The parade through town event starts at about 3.30pm and winds up back at the Tenmangu Shrine at 6pm. Many of the parade participants and others continue on barges and boats from 6pm to 10pm. There’s not many people out to see the actual parade, but most come out in the evening afterwards. In the area there are food and toy stalls selling the regular festival food like bar-be-qued corn on the cob, grilled meats including beef, pork, squid, and lots more. Since it is summer, and most people have spent the day in air conditioning, you’ll hear the wailing of ambulances probably whisking away heatstroke victims.
This photo, in high resolution, and others like it is available at my agent’s website for licencing. See Henry Westheim / Asia Photo Connection, or via the search link: “Tenjin Osaka“. Also, the Tenjin Festival video is live on my YouTube Channel. For more on summer festivals in Japan, click on the tags for this post. Also note, that the Japanese word for festival is “matsuri” or まつり.
I’ve finally had the chance to play with photo borders a little, and here are two of the results.
A film border. Though I’m not sure about the picture peering through the sprocket holes. 😉
And a ‘grunge’ border.
It was announced on the NHK TV news this evening that the Japanese Ministry of Culture and Trade plans to organise the first international “export” of the Tagata Fertility Festival to San Francisco, and then to Dallas later in the same summer. Depending on the success of the event, it may also be exported to other cities around the world in 2014, including Salt Lake City, Rome, and possibly Beijing and Pyongyang.

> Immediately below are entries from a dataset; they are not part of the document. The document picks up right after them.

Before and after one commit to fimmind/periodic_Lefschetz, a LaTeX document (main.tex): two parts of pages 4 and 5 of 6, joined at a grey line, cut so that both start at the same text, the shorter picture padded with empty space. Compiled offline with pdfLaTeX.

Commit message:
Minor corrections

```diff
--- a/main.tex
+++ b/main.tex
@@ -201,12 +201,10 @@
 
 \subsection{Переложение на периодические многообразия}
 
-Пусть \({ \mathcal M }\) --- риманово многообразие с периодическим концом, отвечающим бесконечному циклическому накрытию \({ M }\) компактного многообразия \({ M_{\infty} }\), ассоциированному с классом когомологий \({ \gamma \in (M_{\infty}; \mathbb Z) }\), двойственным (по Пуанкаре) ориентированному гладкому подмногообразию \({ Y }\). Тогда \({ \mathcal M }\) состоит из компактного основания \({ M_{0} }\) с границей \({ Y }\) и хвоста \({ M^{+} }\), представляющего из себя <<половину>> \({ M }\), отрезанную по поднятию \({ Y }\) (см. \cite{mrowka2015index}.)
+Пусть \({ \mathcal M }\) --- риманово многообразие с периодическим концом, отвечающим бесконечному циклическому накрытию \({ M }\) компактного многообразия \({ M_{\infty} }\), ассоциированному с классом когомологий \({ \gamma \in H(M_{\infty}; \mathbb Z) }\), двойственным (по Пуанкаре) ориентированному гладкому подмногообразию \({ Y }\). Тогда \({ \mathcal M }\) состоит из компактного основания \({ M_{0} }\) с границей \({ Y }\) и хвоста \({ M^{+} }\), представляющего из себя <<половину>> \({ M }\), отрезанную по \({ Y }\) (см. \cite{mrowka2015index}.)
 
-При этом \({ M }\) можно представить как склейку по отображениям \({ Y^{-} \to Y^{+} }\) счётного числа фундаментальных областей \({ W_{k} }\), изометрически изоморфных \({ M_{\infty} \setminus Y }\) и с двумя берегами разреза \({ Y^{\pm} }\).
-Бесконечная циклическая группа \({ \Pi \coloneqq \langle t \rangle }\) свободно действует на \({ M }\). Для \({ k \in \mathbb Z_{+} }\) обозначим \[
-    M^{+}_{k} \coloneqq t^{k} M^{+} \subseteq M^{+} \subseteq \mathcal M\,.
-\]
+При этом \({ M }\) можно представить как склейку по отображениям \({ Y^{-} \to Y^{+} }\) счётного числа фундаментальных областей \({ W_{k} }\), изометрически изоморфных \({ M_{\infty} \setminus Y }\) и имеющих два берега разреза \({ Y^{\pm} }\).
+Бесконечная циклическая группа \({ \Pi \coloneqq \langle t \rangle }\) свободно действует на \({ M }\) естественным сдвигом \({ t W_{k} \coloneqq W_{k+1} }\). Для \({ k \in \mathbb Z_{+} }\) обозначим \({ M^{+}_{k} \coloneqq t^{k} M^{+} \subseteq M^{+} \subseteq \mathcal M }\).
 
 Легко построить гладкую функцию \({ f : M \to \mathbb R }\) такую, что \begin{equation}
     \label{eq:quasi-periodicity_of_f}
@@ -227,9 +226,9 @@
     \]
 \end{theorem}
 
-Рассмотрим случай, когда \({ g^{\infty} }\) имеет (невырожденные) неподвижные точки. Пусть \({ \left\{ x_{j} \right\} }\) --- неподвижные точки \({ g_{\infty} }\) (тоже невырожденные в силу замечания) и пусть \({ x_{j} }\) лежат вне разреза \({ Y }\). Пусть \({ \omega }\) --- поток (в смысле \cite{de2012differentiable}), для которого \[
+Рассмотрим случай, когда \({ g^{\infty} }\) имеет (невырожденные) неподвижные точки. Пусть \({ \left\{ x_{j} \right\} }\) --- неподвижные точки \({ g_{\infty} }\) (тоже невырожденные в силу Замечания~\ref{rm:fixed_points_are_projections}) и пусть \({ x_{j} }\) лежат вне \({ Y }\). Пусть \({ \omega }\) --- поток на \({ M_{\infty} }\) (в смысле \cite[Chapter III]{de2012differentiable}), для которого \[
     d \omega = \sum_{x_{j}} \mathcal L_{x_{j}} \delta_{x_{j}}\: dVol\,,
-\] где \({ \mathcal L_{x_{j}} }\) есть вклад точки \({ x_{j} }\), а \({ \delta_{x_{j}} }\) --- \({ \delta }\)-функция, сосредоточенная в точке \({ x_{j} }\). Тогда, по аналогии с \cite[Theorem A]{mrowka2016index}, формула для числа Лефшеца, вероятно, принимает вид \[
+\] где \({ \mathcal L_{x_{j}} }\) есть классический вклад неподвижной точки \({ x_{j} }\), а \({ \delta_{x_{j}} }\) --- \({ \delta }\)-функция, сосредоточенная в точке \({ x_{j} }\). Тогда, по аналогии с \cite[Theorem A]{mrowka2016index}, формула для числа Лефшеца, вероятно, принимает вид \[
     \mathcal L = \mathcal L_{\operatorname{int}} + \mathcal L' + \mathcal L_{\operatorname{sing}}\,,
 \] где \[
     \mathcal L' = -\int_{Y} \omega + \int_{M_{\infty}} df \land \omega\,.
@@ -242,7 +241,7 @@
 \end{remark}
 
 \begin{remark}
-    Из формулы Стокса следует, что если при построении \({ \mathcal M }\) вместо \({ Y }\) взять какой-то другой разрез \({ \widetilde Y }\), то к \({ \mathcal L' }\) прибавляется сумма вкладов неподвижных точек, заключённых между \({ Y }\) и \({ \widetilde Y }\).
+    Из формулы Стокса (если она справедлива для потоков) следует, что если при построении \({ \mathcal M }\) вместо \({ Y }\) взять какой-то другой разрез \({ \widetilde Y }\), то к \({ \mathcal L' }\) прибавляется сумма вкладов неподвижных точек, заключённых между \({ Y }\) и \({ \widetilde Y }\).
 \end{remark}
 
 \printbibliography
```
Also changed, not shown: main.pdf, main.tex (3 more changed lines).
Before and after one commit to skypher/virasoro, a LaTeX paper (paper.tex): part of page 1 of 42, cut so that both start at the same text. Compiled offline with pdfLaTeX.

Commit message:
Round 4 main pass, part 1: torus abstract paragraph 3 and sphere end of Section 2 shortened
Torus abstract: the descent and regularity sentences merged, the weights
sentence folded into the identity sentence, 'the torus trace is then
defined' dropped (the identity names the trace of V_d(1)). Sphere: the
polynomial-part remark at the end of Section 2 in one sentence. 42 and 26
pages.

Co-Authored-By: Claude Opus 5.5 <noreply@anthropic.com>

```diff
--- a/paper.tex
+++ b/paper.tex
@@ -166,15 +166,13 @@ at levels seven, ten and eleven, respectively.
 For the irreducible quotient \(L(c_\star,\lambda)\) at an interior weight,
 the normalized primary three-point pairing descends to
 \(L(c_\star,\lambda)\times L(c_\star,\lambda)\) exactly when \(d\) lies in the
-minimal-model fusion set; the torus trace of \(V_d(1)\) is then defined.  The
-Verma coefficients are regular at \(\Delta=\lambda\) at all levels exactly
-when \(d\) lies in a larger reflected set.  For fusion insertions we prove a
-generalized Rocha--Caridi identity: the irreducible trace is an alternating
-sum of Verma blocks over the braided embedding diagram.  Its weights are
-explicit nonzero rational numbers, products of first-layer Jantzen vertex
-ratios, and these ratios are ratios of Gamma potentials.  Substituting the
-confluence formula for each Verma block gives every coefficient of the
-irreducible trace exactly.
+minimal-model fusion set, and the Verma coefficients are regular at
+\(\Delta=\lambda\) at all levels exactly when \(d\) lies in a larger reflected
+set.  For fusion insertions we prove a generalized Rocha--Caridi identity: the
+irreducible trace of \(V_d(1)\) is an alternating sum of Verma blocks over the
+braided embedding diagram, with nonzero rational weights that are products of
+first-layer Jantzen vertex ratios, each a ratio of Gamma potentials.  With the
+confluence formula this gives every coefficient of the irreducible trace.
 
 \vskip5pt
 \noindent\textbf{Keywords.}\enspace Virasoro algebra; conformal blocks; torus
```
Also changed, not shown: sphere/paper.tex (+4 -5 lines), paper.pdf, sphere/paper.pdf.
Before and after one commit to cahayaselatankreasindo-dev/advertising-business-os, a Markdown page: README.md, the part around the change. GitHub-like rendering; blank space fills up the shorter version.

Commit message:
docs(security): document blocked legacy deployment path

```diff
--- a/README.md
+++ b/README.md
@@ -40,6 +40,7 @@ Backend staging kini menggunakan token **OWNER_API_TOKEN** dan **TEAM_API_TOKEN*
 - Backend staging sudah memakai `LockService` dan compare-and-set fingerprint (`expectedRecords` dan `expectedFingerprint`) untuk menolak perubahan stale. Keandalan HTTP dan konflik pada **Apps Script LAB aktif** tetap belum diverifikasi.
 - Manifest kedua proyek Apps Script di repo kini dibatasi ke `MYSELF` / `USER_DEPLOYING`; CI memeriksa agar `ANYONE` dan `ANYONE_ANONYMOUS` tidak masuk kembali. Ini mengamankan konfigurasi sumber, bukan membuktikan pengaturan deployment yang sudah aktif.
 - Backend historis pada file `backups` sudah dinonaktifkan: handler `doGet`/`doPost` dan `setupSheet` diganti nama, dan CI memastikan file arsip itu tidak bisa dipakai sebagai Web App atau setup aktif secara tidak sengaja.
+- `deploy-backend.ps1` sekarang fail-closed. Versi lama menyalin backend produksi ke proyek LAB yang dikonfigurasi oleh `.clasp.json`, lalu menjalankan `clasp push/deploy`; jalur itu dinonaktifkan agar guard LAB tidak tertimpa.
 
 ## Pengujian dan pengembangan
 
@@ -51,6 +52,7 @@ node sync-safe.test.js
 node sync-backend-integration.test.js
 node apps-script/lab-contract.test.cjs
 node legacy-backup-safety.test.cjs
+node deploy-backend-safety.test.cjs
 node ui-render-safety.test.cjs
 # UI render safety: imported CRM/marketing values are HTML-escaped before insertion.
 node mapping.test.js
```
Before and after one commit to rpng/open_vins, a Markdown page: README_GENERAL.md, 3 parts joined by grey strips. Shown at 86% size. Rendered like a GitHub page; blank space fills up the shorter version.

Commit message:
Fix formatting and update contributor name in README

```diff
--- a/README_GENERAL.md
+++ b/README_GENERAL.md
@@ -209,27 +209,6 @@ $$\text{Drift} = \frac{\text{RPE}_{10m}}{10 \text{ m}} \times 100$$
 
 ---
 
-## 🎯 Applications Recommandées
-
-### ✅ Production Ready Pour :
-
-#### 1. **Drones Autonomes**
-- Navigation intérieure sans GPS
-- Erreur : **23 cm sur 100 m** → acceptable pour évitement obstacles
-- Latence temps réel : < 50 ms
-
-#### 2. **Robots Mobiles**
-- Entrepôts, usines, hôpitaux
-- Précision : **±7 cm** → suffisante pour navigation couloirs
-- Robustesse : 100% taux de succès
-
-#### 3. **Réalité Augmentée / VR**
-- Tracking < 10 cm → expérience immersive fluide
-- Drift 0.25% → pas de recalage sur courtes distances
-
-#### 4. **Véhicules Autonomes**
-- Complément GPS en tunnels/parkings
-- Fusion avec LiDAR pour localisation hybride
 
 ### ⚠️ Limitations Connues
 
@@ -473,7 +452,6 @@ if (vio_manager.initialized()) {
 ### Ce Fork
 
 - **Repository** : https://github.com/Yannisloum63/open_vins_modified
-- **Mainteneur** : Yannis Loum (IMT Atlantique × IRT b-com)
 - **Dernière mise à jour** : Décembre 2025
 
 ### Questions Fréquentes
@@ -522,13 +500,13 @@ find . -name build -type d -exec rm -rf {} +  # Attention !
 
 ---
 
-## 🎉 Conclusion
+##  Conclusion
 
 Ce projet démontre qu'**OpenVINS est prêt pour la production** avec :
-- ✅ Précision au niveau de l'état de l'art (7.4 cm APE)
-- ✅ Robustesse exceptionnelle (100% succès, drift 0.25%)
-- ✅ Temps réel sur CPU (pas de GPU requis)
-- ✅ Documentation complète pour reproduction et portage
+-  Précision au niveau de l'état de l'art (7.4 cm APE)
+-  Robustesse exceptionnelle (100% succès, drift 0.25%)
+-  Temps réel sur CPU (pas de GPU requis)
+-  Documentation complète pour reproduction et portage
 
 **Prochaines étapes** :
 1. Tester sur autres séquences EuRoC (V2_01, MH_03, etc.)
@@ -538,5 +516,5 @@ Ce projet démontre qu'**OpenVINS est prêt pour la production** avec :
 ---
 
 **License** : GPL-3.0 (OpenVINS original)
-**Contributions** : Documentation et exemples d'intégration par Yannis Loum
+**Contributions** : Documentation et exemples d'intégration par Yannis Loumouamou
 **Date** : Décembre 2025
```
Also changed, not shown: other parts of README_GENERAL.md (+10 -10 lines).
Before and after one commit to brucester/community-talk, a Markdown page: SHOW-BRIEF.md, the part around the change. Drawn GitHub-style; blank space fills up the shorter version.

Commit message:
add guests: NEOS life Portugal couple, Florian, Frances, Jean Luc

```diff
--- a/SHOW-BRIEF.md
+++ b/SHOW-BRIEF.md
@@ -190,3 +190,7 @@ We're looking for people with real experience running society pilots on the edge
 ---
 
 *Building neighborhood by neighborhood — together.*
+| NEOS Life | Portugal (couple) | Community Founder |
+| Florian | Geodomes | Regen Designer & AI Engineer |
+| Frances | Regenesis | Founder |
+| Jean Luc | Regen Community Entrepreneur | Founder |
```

The Ministry of Culture and Trade spokesman, Yuki Wakabashi, hopes the festival can include local men from Tagata, a town near Nagoya city, as well as local men in San Francisco, Dallas, Salt Lake City, the Vatican, and other cities to assist in lifting the one tonne phallus.